Segment Start: MATERIAL FOR THE TASK

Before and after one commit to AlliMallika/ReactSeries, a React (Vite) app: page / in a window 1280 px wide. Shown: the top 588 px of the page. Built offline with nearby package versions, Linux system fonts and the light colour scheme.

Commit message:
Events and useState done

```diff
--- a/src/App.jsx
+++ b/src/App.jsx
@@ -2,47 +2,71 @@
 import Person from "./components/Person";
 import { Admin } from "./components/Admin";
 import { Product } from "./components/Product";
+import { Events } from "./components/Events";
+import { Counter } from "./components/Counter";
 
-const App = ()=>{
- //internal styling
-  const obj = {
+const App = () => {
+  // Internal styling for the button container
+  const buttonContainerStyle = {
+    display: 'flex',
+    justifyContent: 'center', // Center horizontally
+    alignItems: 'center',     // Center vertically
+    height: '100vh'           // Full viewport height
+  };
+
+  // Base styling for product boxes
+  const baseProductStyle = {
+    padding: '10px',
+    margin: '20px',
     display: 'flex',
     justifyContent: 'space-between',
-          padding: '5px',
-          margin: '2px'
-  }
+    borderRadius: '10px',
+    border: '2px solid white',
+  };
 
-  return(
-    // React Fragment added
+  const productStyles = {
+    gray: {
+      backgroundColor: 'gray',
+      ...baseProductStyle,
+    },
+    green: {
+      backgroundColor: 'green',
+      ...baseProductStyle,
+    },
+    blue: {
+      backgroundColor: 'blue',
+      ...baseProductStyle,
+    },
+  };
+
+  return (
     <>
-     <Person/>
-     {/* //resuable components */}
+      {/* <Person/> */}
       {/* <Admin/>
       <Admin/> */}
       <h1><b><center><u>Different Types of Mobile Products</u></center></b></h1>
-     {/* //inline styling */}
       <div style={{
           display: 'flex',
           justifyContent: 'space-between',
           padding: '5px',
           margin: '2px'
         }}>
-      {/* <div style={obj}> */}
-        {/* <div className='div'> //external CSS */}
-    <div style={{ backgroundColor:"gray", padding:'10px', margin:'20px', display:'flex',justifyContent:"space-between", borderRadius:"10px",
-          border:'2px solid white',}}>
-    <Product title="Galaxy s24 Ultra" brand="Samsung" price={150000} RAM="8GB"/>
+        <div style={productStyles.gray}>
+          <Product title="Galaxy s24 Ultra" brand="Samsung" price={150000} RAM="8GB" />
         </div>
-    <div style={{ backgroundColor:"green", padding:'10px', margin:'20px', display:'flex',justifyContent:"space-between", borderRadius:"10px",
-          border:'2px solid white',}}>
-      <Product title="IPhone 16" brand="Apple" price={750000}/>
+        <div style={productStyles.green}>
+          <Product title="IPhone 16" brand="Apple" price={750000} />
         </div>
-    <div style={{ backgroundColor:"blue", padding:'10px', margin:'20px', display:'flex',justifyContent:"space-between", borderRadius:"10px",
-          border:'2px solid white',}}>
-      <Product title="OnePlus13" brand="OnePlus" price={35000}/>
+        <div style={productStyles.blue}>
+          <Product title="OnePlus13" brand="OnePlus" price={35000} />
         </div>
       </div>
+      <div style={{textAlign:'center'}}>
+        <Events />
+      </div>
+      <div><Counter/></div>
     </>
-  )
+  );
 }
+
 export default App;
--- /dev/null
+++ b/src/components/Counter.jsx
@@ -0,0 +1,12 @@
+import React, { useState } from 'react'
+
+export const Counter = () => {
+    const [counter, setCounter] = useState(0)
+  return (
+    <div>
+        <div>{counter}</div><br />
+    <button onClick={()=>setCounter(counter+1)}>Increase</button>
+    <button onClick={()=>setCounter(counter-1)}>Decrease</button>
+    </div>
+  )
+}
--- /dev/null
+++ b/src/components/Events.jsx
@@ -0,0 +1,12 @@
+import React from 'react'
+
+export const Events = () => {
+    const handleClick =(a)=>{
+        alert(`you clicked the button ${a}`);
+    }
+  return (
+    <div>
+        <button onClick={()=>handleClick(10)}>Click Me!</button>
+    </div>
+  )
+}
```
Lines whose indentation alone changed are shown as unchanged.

Segment End: MATERIAL FOR THE TASK

§ **WHAT TO WORK ON**
Produce an exact copy of every entry above.

§ **THE ANSWER**
Before and after one commit to AlliMallika/ReactSeries, a React (Vite) app: page / in a window 1280 px wide. Shown: the top 588 px of the page. Built offline with nearby package versions, Linux system fonts and the light colour scheme.

Commit message:
Events and useState done

```diff
--- a/src/App.jsx
+++ b/src/App.jsx
@@ -2,47 +2,71 @@
 import Person from "./components/Person";
 import { Admin } from "./components/Admin";
 import { Product } from "./components/Product";
+import { Events } from "./components/Events";
+import { Counter } from "./components/Counter";
 
-const App = ()=>{
- //internal styling
-  const obj = {
+const App = () => {
+  // Internal styling for the button container
+  const buttonContainerStyle = {
+    display: 'flex',
+    justifyContent: 'center', // Center horizontally
+    alignItems: 'center',     // Center vertically
+    height: '100vh'           // Full viewport height
+  };
+
+  // Base styling for product boxes
+  const baseProductStyle = {
+    padding: '10px',
+    margin: '20px',
     display: 'flex',
     justifyContent: 'space-between',
-          padding: '5px',
-          margin: '2px'
-  }
+    borderRadius: '10px',
+    border: '2px solid white',
+  };
 
-  return(
-    // React Fragment added
+  const productStyles = {
+    gray: {
+      backgroundColor: 'gray',
+      ...baseProductStyle,
+    },
+    green: {
+      backgroundColor: 'green',
+      ...baseProductStyle,
+    },
+    blue: {
+      backgroundColor: 'blue',
+      ...baseProductStyle,
+    },
+  };
+
+  return (
     <>
-     <Person/>
-     {/* //resuable components */}
+      {/* <Person/> */}
       {/* <Admin/>
       <Admin/> */}
       <h1><b><center><u>Different Types of Mobile Products</u></center></b></h1>
-     {/* //inline styling */}
       <div style={{
           display: 'flex',
           justifyContent: 'space-between',
           padding: '5px',
           margin: '2px'
         }}>
-      {/* <div style={obj}> */}
-        {/* <div className='div'> //external CSS */}
-    <div style={{ backgroundColor:"gray", padding:'10px', margin:'20px', display:'flex',justifyContent:"space-between", borderRadius:"10px",
-          border:'2px solid white',}}>
-    <Product title="Galaxy s24 Ultra" brand="Samsung" price={150000} RAM="8GB"/>
+        <div style={productStyles.gray}>
+          <Product title="Galaxy s24 Ultra" brand="Samsung" price={150000} RAM="8GB" />
         </div>
-    <div style={{ backgroundColor:"green", padding:'10px', margin:'20px', display:'flex',justifyContent:"space-between", borderRadius:"10px",
-          border:'2px solid white',}}>
-      <Product title="IPhone 16" brand="Apple" price={750000}/>
+        <div style={productStyles.green}>
+          <Product title="IPhone 16" brand="Apple" price={750000} />
         </div>
-    <div style={{ backgroundColor:"blue", padding:'10px', margin:'20px', display:'flex',justifyContent:"space-between", borderRadius:"10px",
-          border:'2px solid white',}}>
-      <Product title="OnePlus13" brand="OnePlus" price={35000}/>
+        <div style={productStyles.blue}>
+          <Product title="OnePlus13" brand="OnePlus" price={35000} />
         </div>
       </div>
+      <div style={{textAlign:'center'}}>
+        <Events />
+      </div>
+      <div><Counter/></div>
     </>
-  )
+  );
 }
+
 export default App;
--- /dev/null
+++ b/src/components/Counter.jsx
@@ -0,0 +1,12 @@
+import React, { useState } from 'react'
+
+export const Counter = () => {
+    const [counter, setCounter] = useState(0)
+  return (
+    <div>
+        <div>{counter}</div><br />
+    <button onClick={()=>setCounter(counter+1)}>Increase</button>
+    <button onClick={()=>setCounter(counter-1)}>Decrease</button>
+    </div>
+  )
+}
--- /dev/null
+++ b/src/components/Events.jsx
@@ -0,0 +1,12 @@
+import React from 'react'
+
+export const Events = () => {
+    const handleClick =(a)=>{
+        alert(`you clicked the button ${a}`);
+    }
+  return (
+    <div>
+        <button onClick={()=>handleClick(10)}>Click Me!</button>
+    </div>
+  )
+}
```
Lines whose indentation alone changed are shown as unchanged.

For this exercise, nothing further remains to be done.